Lava Ground
I Wayne
VP Records
October 12, 2005

Track list
  1. Life Seeds
  2. Lava Ground
  3. Rastafari Liveth
  4. More Life
  5. Bleacher
  6. Don't Worry
  7. Mama And Papa feat. Fire Chess
  8. Nah Draw Nil
  9. Touch Her Softly
  10. Ready Fi Live Up
  11. Kid Artist
  12. Living In Love
  13. Conquer feat. Fire Star
  14. Can't Satisfy Her - Prelude
  15. Can't Satisfy Her
  16. Grow Proper
  17. Cool As The Breeze
  18. Keep Burning Rome feat. Harmony
Rating : from 5 (excellent) to 1 (poor)
Vocals : 4 Backing : 5 Production : 4 Sound quality : 5 Sleeve : 4
"Lava Ground" is the debut set from Rastafarian singer I Wayne, from Portmore Jamaica, a young artist who has scored hits with singles such as the title track "Lava Ground" as well as "Living In Love" and "Can't Satisfy Her". The unique sound of I Wayne's reedy vocals belie the strong messages and social consciousness of his lyrics. He is not afraid to express his views and many of the tracks are based around themes such as prostitution, abortion and even skin-bleaching. Commendably, and perhaps a little surprisingly for an artist of whom big things are predicted, there is no attempt to get a host of collaborations with established reggae names and only three tracks feature guest vocals. However vast experience is provided to the backing from the likes of Mikey Chung on guitar, Dean Fraser on saxophone and Robbie Shakespeare on bass and the quality one would hope for from such names is apparent throughout.

Unfortunately the album gets off to a sluggish start. "Life Seeds" is too relaxed a track to kick things off with any authority, nor is it a worthy indication of what's to follow. "Rastafari Liveth", despite the wailing rock guitars, is bland and the track which follows, "More Life," is too light a riddim on which I Wayne's delicate voice makes little impression. Luckily sandwiched in between these weaker tracks is the hit tune and title track "Lava Ground" which achieves the right balance between the backing and I Wayne's vocals to create one of the strongest and most enjoyable cuts on the album.

The album then picks up considerably with the more classic-reggae oriented style of "Don't Worry", "Mama and Papa" (ft. Fire Chess) and "Nah Draw Nil" all well suited to I Wayne's voice. Of these three "Mama And Papa" is one of my favourite tracks from the album: a catchy chorus, outstanding backing vocals and the extra dimension added by Fire Chess's chatting make a stand-out track. The singles "Living In Love" on the Hard-Times Riddim and "Can't Satisfy Her," despite having been around for a while, still sound as fantastic as ever and are shining examples of the quality I Wayne is capable of producing.

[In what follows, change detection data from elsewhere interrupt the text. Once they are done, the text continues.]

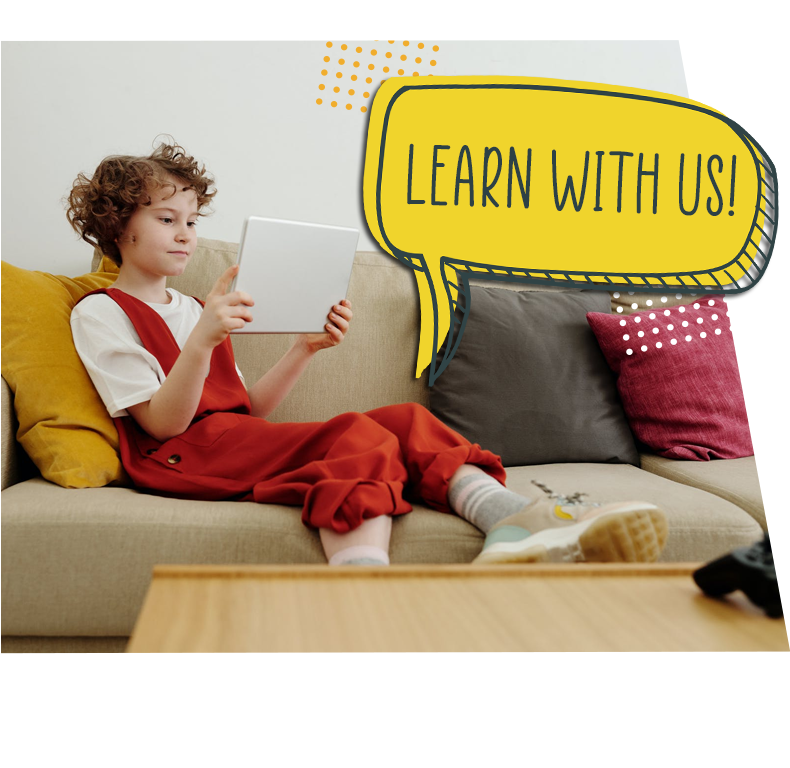
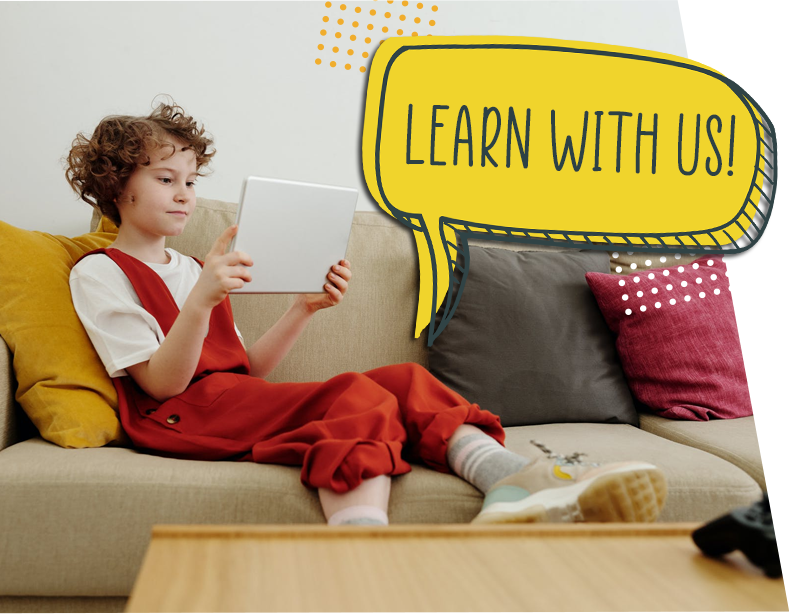
Added services

diff --git a/src/components/services.vue b/src/components/services.vue
@@ -1,7 +1,31 @@
 <template>
-<div class="services">
-	<img src="@/assets/images/learn_with_us.png">
-</div>
+<b-card id="services" class="services" no-body>
+	<b-row no-gutters>
+		<b-col md="8">
+			<b-card-img src="@/assets/images/learn_with_us.png" alt="img_learn">
+			</b-card-img>
+		</b-col>
+
+		<b-col md="4" align-self="center">
+			<b-card-body>
+				<b-card-text class="content">
+					<h1>{{ title }}</h1>
+					<hr>
+					<h5>{{ subtitle }}</h5>
+					<ul class="list"
+						v-for="(item, i) in items" :key="i">
+						<li>{{ item }}</li>
+					</ul>
+
+					<b-button class="btn" :href="button.href" variant="primary">
+						<b-icon-info-circle class="icon"></b-icon-info-circle>
+						{{ button.title }}
+					</b-button>
+				</b-card-text>
+			</b-card-body>
+		</b-col>
+	</b-row>
+</b-card>
 </template>
 
 <script>
@@ -9,15 +33,57 @@ export default {
 	name: "Services",
 	data: function() {
 		return {
-
+			title: "What We Offer",
+			subtitle: "List of the courses we provide",
+			items: [
+				"Phonetic and alphabet",
+				"Daily conversational topics for adults and young learners",
+				"Job interviews",
+				"Reading (beginner to advance)",
+				"English proficiency exams like IELTS (Speaking and writing) TOIEC, TOFL and CELPIP, etc.",
+				"Business English",
+				"Accent/ pronunciation training",
+				"Grammar",
+			],
+			button: {
+				title: "Learn More",
+				href: "/services"
+			}
 		}
 	}
 }
 </script>
 
 <style lang="scss" scoped>
+$title-gap: 16px;
+
 .services {
-	background-color: red;
-	border: 1px solid blue;
+	.content {
+		padding: $title-gap;
+
+		h1 {
+			font-family: "PalanquinDark";
+			text-align: center;
+		}
+
+		h5 {
+			font-family: "PalanquinDark";
+			text-align: center;
+			margin-bottom: 24px;
+		}
+
+		.list {
+			font-family: "Quicksand";
+			font-weight: 500;
+		}
+
+		.btn {
+			padding: 8px;
+		}
+
+		.icon {
+			margin-right: 4px;
+		}
+	}
 }
 </style>

diff --git a/src/components/header.vue b/src/components/header.vue
@@ -6,6 +6,12 @@
 				<div class="title">{{ item.title }}</div>
 				<div class="subtitle">{{ item.subtitle }}</div>
 				<div class="caption">{{ item.caption }}</div>
+
+				<b-button class="btn" :href="button.href" variant="dark">
+					<b-icon-heart class="icon">
+					</b-icon-heart>
+					{{ button.title }}
+				</b-button>
 			</div>
 		</swiper-slide>
 
@@ -71,6 +77,11 @@ export default {
 						this.current_slide = this.$refs.swiper.$swiper.activeIndex;
 					}
 				}
+			},
+
+			button: {
+				title: "Affordable Price at $3.99/25 min",
+				href: "/get_started",
 			}
 		}
 	},
@@ -103,6 +114,10 @@ export default {
 		background-position: right;
 		background-size: 1280px 720px;
 		background-repeat: no-repeat;
+
+		.btn {
+			margin-top: 24px;
+		}
 
 		&.slide-0 {
 			background-image: url("../assets/images/header1.jpg");
@@ -157,7 +172,7 @@ export default {
 		.title, .subtitle, .caption {
 			padding: 8px;
 			color: black;
-			text-shadow: 0px 0px 8px black;
+			text-shadow: 0px 0px 8px grey;
 			background-color: rgba(255, 255, 255, 0.8);
 		}
 
@@ -174,6 +189,14 @@ export default {
 		&.slide-2 {
 			background-image: url("../assets/images/header3-mobile.jpg");
 			background-position: center;
+		}
+	}
+}
+
+@media screen and (max-width: 432px) {
+	.swiper .swiper-slide {
+		&.slide-1 {
+			background-position: right;
 		}
 	}
 }

diff --git a/src/components/navbar.vue b/src/components/navbar.vue
@@ -1,6 +1,6 @@
 <template>
 <b-navbar toggleable="lg" type="dark" :sticky=true>
-	<b-navbar-brand href="/home" v-ripple>{{ site_name }}</b-navbar-brand>
+	<b-navbar-brand :href="home" v-ripple>{{ site_name }}</b-navbar-brand>
 	<b-navbar-toggle target="nav-collapse">
 		<template v-slot:default="{ expanded }">
 			<b-icon v-if="expanded" icon="caret-up-fill"></b-icon>
@@ -13,7 +13,7 @@
 			<b-nav-item
 				v-ripple
 				v-for="(item, i) in items" :key="i"
-				:to="item.route"
+				:href="item.route"
 				:title="item.title"
 				:active="get_route == item.route || get_route == item.route2">
 				<b-icon class="nav-icon" :icon="item.icon"></b-icon>
@@ -39,30 +39,31 @@ export default {
 
 	data: function() {
 		return {
+			home: "/",
 			items: [
 				{
-					route: "/home",
+					route: "#home",
 					route2: "",
 					title: "Home",
 					icon: "house-fill",
 				},
 				{
-					route: "/services",
+					route: "#services",
 					title: "Services",
 					icon: "briefcase-fill",
 				},
 				{
-					route: "/teachers",
+					route: "#teachers",
 					title: "Teachers",
 					icon: "people-fill",
 				},
 				{
-					route: "/about",
+					route: "#about",
 					title: "About",
 					icon: "info-circle-fill",
 				},
 				{
-					route: "/contacts",
+					route: "#contacts",
 					title: "Contacts",
 					icon: "telephone-fill",
 				},

diff --git a/src/views/home.vue b/src/views/home.vue
@@ -3,22 +3,20 @@
 	<Header />
 
 	<div class="body">
-		<b-container fluid="md">
-			<!-- <Services /> -->
-		</b-container>
+		<Services />
 	</div>
 </div>
 </template>
 
 <script>
 import Header from "@/components/header.vue"
-// import Services from "@/components/services.vue"
+import Services from "@/components/services.vue"
 
 export default {
 	name: "Home",
 	components: {
 		Header,
-		// Services,
+		Services,
 	},
 }
 </script>
@@ -27,12 +25,14 @@ export default {
 @import "@/assets/styles/variables.scss";
 
 .body {
-	margin: $body-gap;
+	margin-top: $body-gap;
+	margin-bottom: $body-gap;
 }
 
 @media screen and (max-width: 992px) {
 	.body {
-		margin: $body-gap-sm;
+		margin-top: $body-gap-sm;
+		margin-bottom: $body-gap-sm;
 	}
 }
 </style>

diff --git a/vue.config.js b/vue.config.js
@@ -1,5 +1,22 @@
 module.exports = {
-    publicPath: process.env.NODE_ENV === 'production'
-    ? '/zion-english-vue/'
-    : '/'
+    publicPath: process.env.NODE_ENV === 'production' ? '/zion-english-vue/' : '/',
+    chainWebpack: config => {
+    	config.module.rule("vue").use("vue-loader").loader("vue-loader")
+			.tap(options => {
+				options.transformAssetUrls = {
+					img: "src",
+					image: "xlink:href",
+					'b-avatar': 'src',
+					'b-img': 'src',
+					'b-img-lazy': ['src', 'blank-src'],
+					'b-card': 'img-src',
+					'b-card-img': 'src',
+					'b-card-img-lazy': ['src', 'blank-src'],
+					'b-carousel-slide': 'img-src',
+					'b-embed': 'src'
+				}
+
+				return options;
+			})
+    }
 }
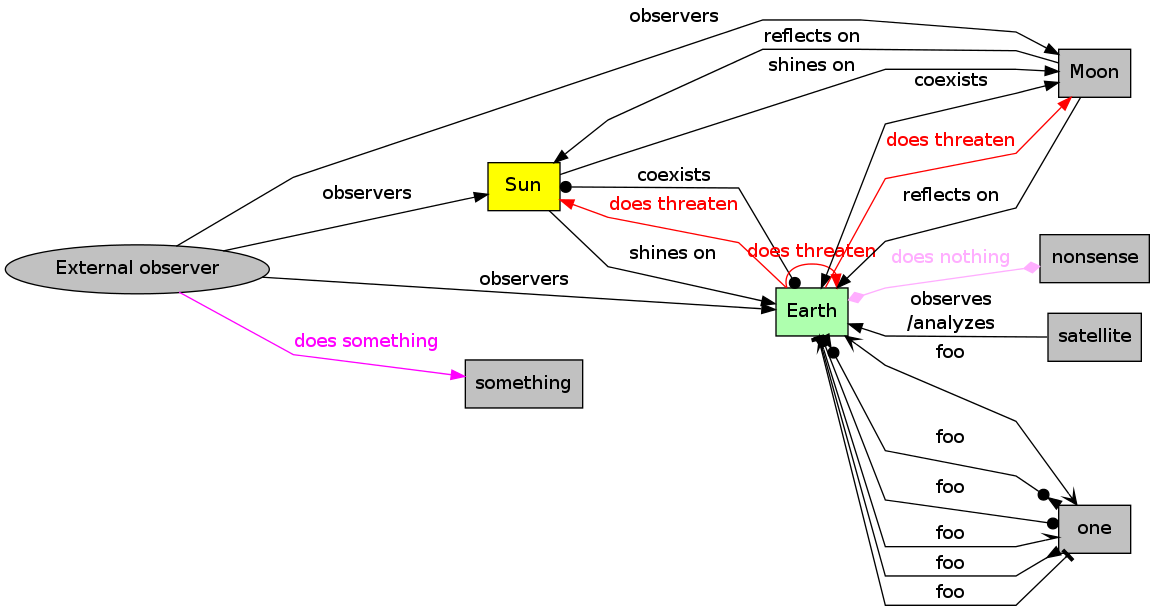
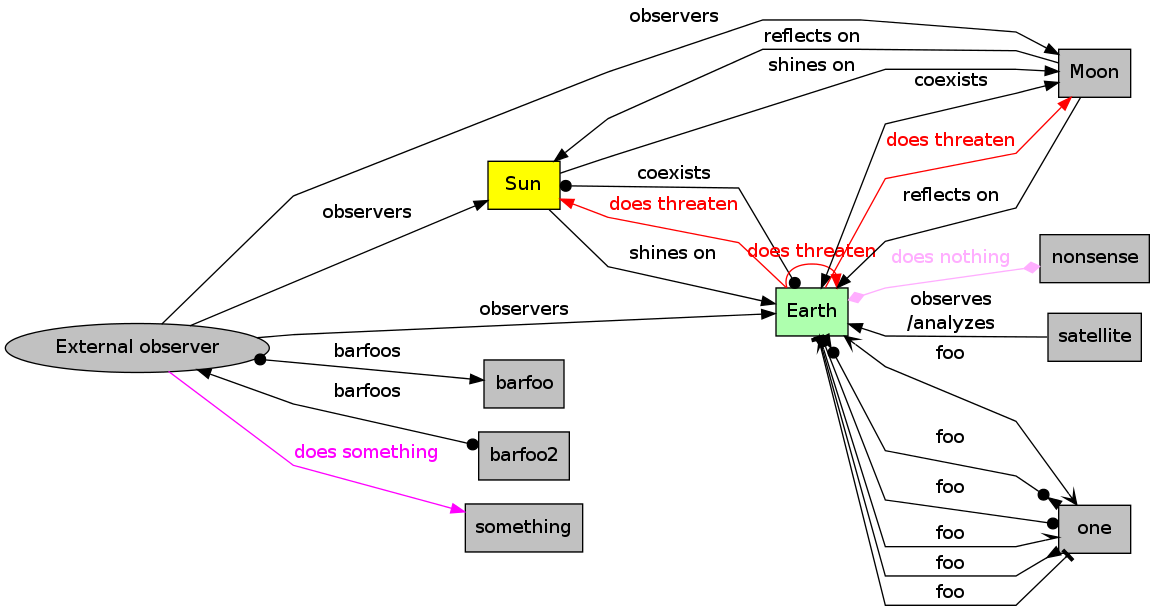
Add rudimentary support for odd arrowhead/arrowtail combinations

diff --git a/graph.py b/graph.py
@@ -40,6 +40,92 @@ class Graph(object):
             '<<>>': 'vee',
             '>o-o<': 'invdot',
             }
+        # Only some unequal `arrowhead'/`arrowtail' combinations are
+        # supported. All combinations of a filled `arrowtail' and a filled
+        # `dot' `arrowhead' are available, though, since they may appear
+        # more frequently than other combinations.
+        # `Graph._double_arrow_unequal_symbols' can be extended at will,
+        # though by adding a dictionary entry which has the following
+        # structure:
+        #
+        #   '<symbol>': {
+        #       'arrowtail': '<arrowhead descriptor>',
+        #       'arrowhead': '<arrowtail descriptor>',
+        #       },
+        self._double_arrow_unequal_symbols = {
+            'o->': {
+                'arrowtail': 'dot',
+                'arrowhead': 'normal',
+                },
+            '<-o': {
+                'arrowtail': 'normal',
+                'arrowhead': 'dot',
+                },
+
+            '<-[]': {
+                'arrowtail': 'normal',
+                'arrowhead': 'box',
+                },
+            '[]->': {
+                'arrowtail': 'box',
+                'arrowhead': 'normal',
+                },
+
+            '<-<>': {
+                'arrowtail': 'normal',
+                'arrowhead': 'diamond',
+                },
+            '<>->': {
+                'arrowtail': 'diamond',
+                'arrowhead': 'normal',
+                },
+
+            '>>->': {
+                'arrowtail': 'vee',
+                'arrowhead': 'normal',
+                },
+            '<->>': {
+                'arrowtail': 'normal',
+                'arrowhead': 'vee',
+                },
+
+            '>o->': {
+                'arrowtail': 'invdot',
+                'arrowhead': 'normal',
+                },
+            '<-o<': {
+                'arrowtail': 'normal',
+                'arrowhead': 'invdot',
+                },
+
+            '|->': {
+                'arrowtail': 'tee',
+                'arrowhead': 'normal',
+                },
+            '<-|': {
+                'arrowtail': 'normal',
+                'arrowhead': 'tee',
+                },
+
+            '/->': {
+                'arrowtail': 'halfopen',
+                'arrowhead': 'normal',
+                },
+            '<-\\': {
+                'arrowtail': 'normal',
+                'arrowhead': 'halfopen',
+                },
+
+            '>->': {
+                'arrowtail': 'crow',
+                'arrowhead': 'normal',
+                },
+            '<-<': {
+                'arrowtail': 'normal',
+                'arrowhead': 'crow',
+                },
+
+            }
 
     def draw(self):
         for key in self.structure.keys():
@@ -136,6 +222,11 @@ class Graph(object):
             edge.__getattribute__('set_arrowtail')(
                 self._double_arrow_symbols[symbol])
             edge.__getattribute__('set_dir')('both')
+        elif symbol in self._double_arrow_unequal_symbols:
+            for attr in self._double_arrow_unequal_symbols[symbol].keys():
+                edge.__getattribute__('set_dir')('both')
+                edge.__getattribute__('set_' + attr)(
+                    self._double_arrow_unequal_symbols[symbol][attr])
         else:
             # In theory, this should work:
             #
@@ -287,6 +378,8 @@ if __name__ == '__main__':
                 'fillcolor': '#AEFFAE',
                 }],
         observer: [
+            ['o->', 'barfoo', 'barfoos'],
+            ['<-o', 'barfoo2', 'barfoos'],
             ['->', sun, 'observers'],
             ['->', moon, 'observers'],
             ['->', earth, 'observers'],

Although I Wayne's high-pitched style can become a little tiresome toward the end the album stops before this becomes a real issue and what we are left with is a strong collection of conscious reggae tunes. I Wayne has an appealing distinctive sound and this debut demonstrates the kind of quality roots music we can expect from this hotly tipped artist for many years to come. Overall this is a very welcome and refreshing roots album.